Saturday, May 18, 2024
HomeNotes From KathyShould I Have Done Something Different With My Life?

Should I Have Done Something Different With My Life?

I’m in D.C. this week. My husband has work meetings and I came along to visit a friend and see the sights. It’s a couple of two-plus hour flights to get here, so I entertained myself by watching some of the free movies Southwest offers. One of them, the inspiring story of the two women whose investigative journalism was the catalyst for the MeToo movement, had me asking the question, “Have I really made any difference in the world? Did I waste my life doing what I did? ”

I ask myself this question every year as the weeds start growing in pastures, knowing that my little invention, a simple method for teaching livestock to eat weeds, is still mostly sitting on the shelf, unused. Next year will be the 20th anniversary of the first time cows were trained to eat Canada thistle, leafy spurge and spotted knapweed. It marked the beginning of a decade of travel for projects and to workshops and conferences to share the steps making it possible for graziers to take advantage of a free, very nutritious forage. It also ensured that, ten years later, On Pasture would be born.

It was never my goal to get rich off this invention. And I’ve certainly accomplished that. I still cringe at the fact that my hourly rate for one project was $2.50/hour. No, money wasn’t the goal. Making life better for farmers and ranchers, that was what I was hoping for. It all seemed so obvious to me: livestock eating weeds, working on controlling them 24-7, while growing fat and making money for producers. What more could anyone want?

I can’t answer that question. But I can tell you that, despite my best efforts, despite giving away all the information I had, very few graziers have adopted the practice.

I have a blast teaching cows to eat weeds!

As we waited for our luggage I told my husband what I was thinking about having wasted my life. He looked at me and smiled. “You are such a goofball!” he said. Then I remembered all the fun I had with the cows, the fine feeling of coming home exhilarated, manure on my pants marking where I’d dropped to my knees to capture video of a cow trying a new weed, and I decided that maybe that was enough. I did love all my time with the cows, and I met some pretty fine people too.

Still, I wouldn’t mind if suddenly the idea of weed-eating livestock made it big. Maybe this will be the year.

Thanks for reading!

Kathy
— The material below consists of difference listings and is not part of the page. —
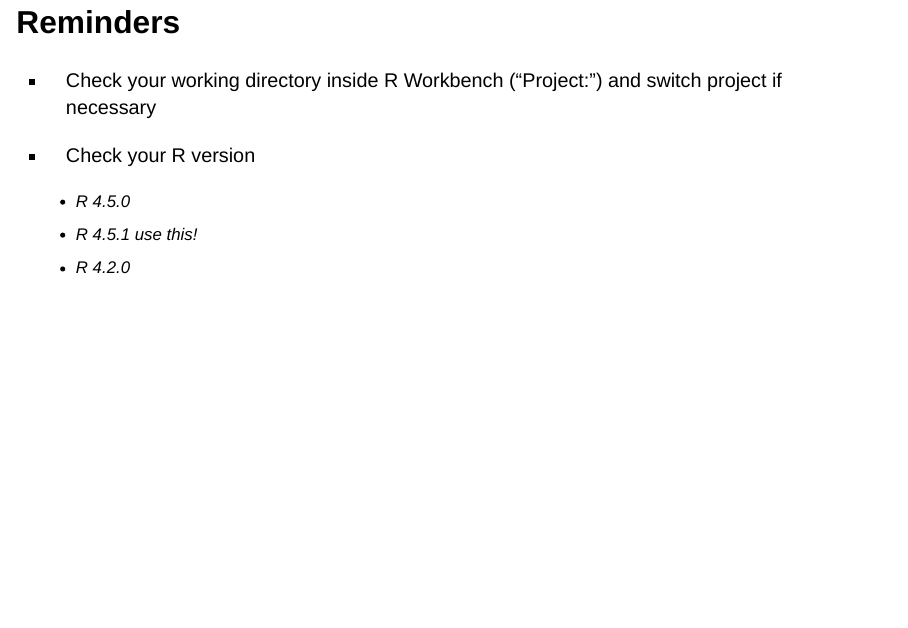
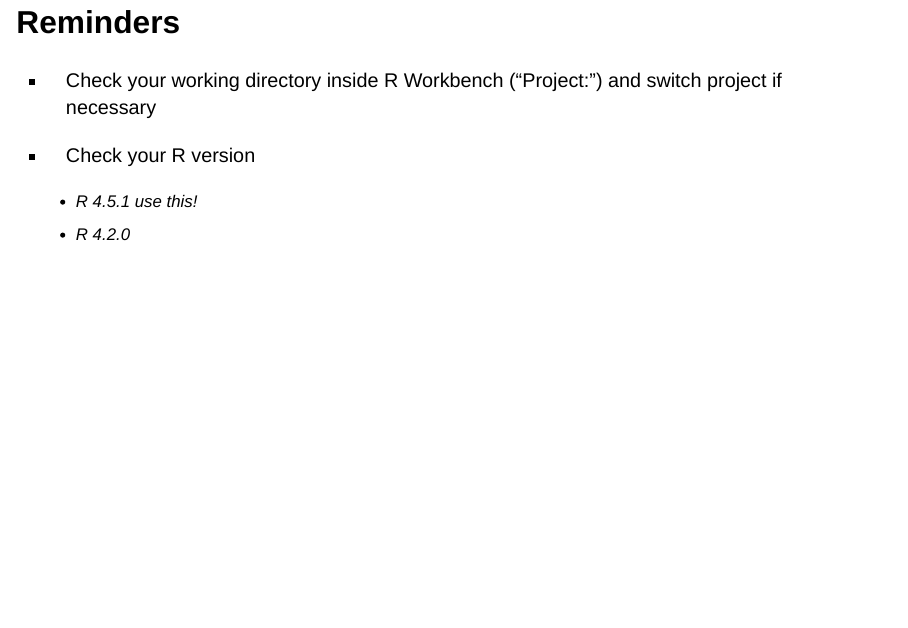
Before and after one commit to brinasab/csp-website, a Quarto document (lectures/03-slides.qmd): page 3 of 46. Rendered offline with R 4.5, knitr and Pandoc in place of Quarto, with nearby package versions; drawn as Slidy slides in place of the format the file asks for.

Commit message:
slide3 change r version

```diff
--- a/lectures/03-slides.qmd
+++ b/lectures/03-slides.qmd
@@ -33,7 +33,6 @@ format:
 - Check your working directory inside R Workbench ("Project: ") and switch project if necessary
 
 - Check your R version
-  - R 4.5.0
   - R 4.5.1 use this!
   - R 4.2.0
 
```
Also changed, not shown: 1 other file.
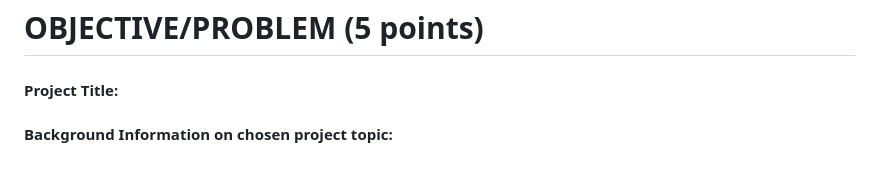
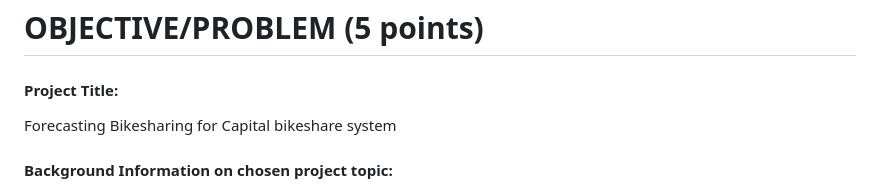
Before and after one commit to 1umair/Forecasting-Bikeshare-DC, a Markdown page: Project Proposal/team10-proposal.md, the part around the change. Drawn GitHub-style.

```diff
--- a/Project Proposal/team10-proposal.md
+++ b/Project Proposal/team10-proposal.md
@@ -22,6 +22,7 @@ Team Members:
 # OBJECTIVE/PROBLEM (5 points)
 
 #### Project Title:
+Forecasting Bikesharing for Capital bikeshare system
 
 #### Background Information on chosen project topic:
 Bikesharing systems are an increasingly popular solution in major urban areas to increase trips taken by bike, which can help people get around without cars, thus improving the lives of both users, as well as non-users, as each bike trip potentially represents a trip that would otherwise have required a car. We hope to use data from the DC Capital Bikeshare in 2011 and 2012 to predict bikeshare usage system-wide.
```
P.S. If you’d like to help me make my dream a reality, then do check out all this month’s articles about how to turn your livestock into weed eaters. Here’s Part 1, Part 2, and Part 3.

Your Tips Keep This Library Online

This resource only survives with your assistance.

Kathy Voth
Kathy Vothhttps://onpasture.com
I am the founder, editor and publisher of On Pasture, now retired. My career spanned 40 years of finding creative solutions to problems, and sharing ideas with people that encouraged them to work together and try new things. From figuring out how to teach livestock to eat weeds, to teaching range management to high schoolers, outdoor ed graduation camping trips with fifty 6th graders at a time, building firebreaks with a 130-goat herd, developing the signs and interpretation for the Storm King Fourteen Memorial trail, receiving the Conservation Service Award for my work building the 150-mile mountain bike trail from Grand Junction, Colorado to Moab, Utah...well, the list is long so I'll stop with, I've had a great time and I'm very grateful.

Welcome to the On Pasture Library

Free Ebook!

Latest Additions

Most Read